Buda, however, is under contract with a commercial water supplier, which plans to pump 5.3 million gallons of water per day from the Trinity Aquifer in western Hays County. Council members had to be careful not to pass a resolution that frowned on that agreement.

“Because we have a contract with EP (Electro Purification), we had to make sure the wording of the resolution didn’t violate anything in our contract,” Buda Mayor Todd Ruge told the Hays Free Press.

During executive session, Buda council members hashed out the verbiage of a resolution, all the while not compromising the city’s attempt at obtaining 1 million gallons of water per day from EP, a Houston-based commercial water supplier.  The firm has contracts with Buda, Goforth Water Special Utility District and a private developer to supply a combined 5.3 million gallons of water per day from the Trinity. 

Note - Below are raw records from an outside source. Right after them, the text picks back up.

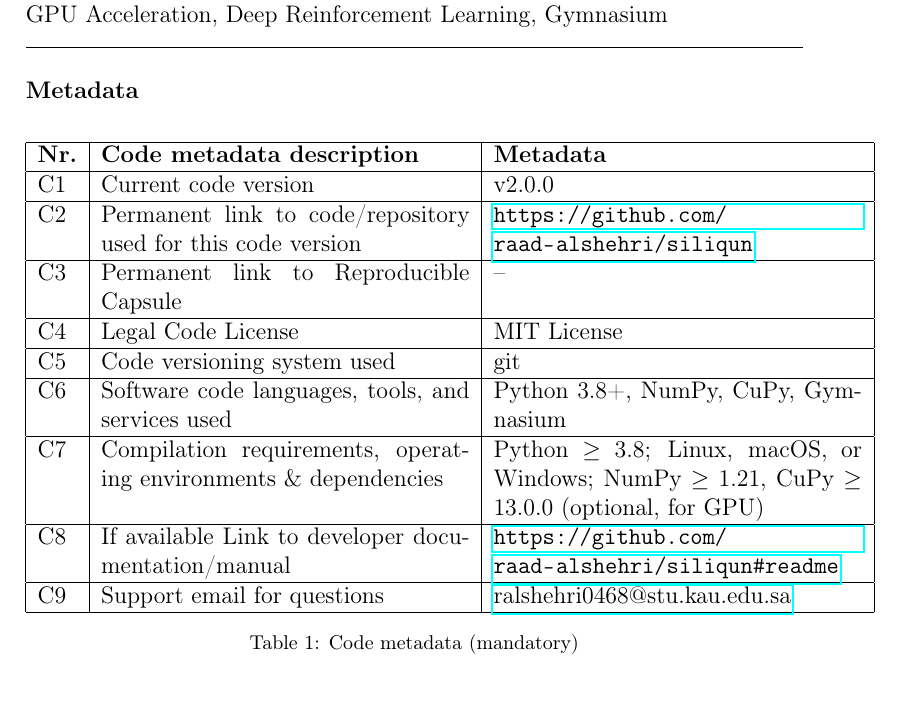
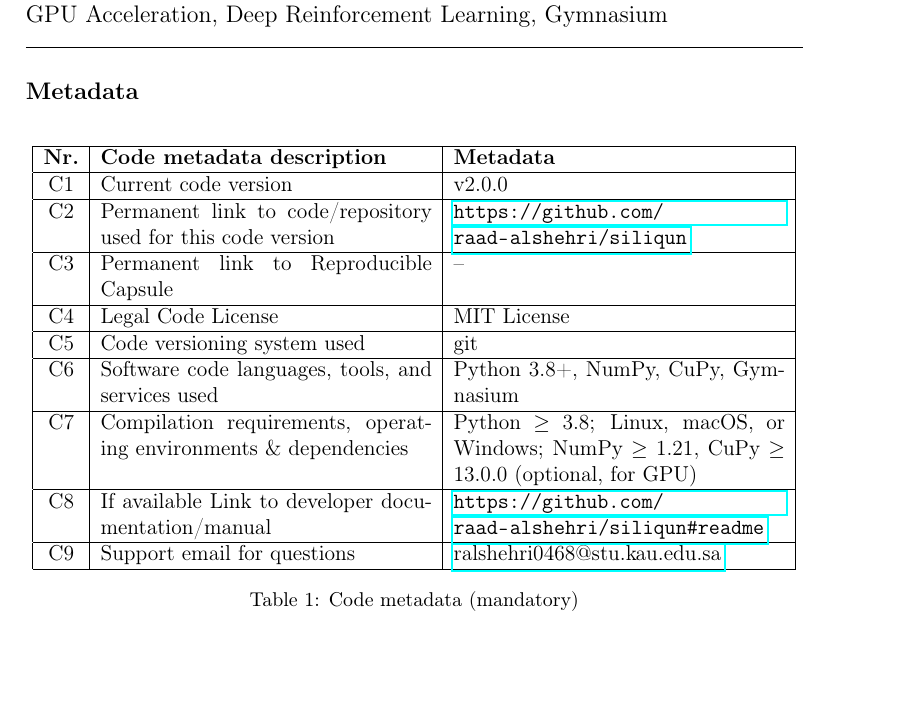
Before and after one commit to r3d-phd/siliqun, a LaTeX paper (paper/softwarex_siliqun_v3.tex): part of page 2 of 20, cut so that both start at the same text, the shorter picture padded with empty space. Compiled offline with pdfLaTeX.

Commit message:
Improve metadata table centralization
- Added \centering for proper horizontal alignment
- Wrapped table in \resizebox{\textwidth} to span full text width
- Changed Nr. column alignment from left (l) to center (c)
- Table now matches professional formatting of other tables in paper

```diff
--- a/paper/softwarex_siliqun_v3.tex
+++ b/paper/softwarex_siliqun_v3.tex
@@ -40,7 +40,9 @@ Quantum Computing \sep Silicon Spin Qubits \sep Tensor Networks \sep GPU Acceler
 \label{metadata}
 
 \begin{table}[!h]
-\begin{tabular}{|l|p{6.5cm}|p{6.5cm}|}
+\centering
+\resizebox{\textwidth}{!}{
+\begin{tabular}{|c|p{6.5cm}|p{6.5cm}|}
 \hline
 \textbf{Nr.} & \textbf{Code metadata description} & \textbf{Metadata} \\
 \hline
```
Also changed, not shown: paper/softwarex_siliqun_v3.tex (3 more changed lines).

“We felt it was that we needed to do a resolution,” Ruge said. “And obviously we had to bracket it in a manner. But I think, the fact that we support legislation is really a fine line for us to walk.”

Council member Angela Kennedy, the lone official to vote against contracting with EP in January, said her support for the resolution comes out of a desire to regulate unregulated groundwater formations.

“There was a difference between our resolution and the one Hays County passed,” Kennedy said. “I am a firm believer in compromises and meeting everyone’s needs … my main goal was to support that white area where EP’s project is currently being implemented to be put under some sort of groundwater regulation.”

She said Buda’s legal counsel is very protective of the city’s interests and wanted to make sure the resolution made the point that Buda was going to protect those interests. 

“Obviously we had to be very careful,” Ruge said. “It was unanimous that we wanted to make some sort of a resolution. And when you actually read it, it’s actually very, very similar to the county’s (resolution) in wording and in sentiment, except for a few minor changes.”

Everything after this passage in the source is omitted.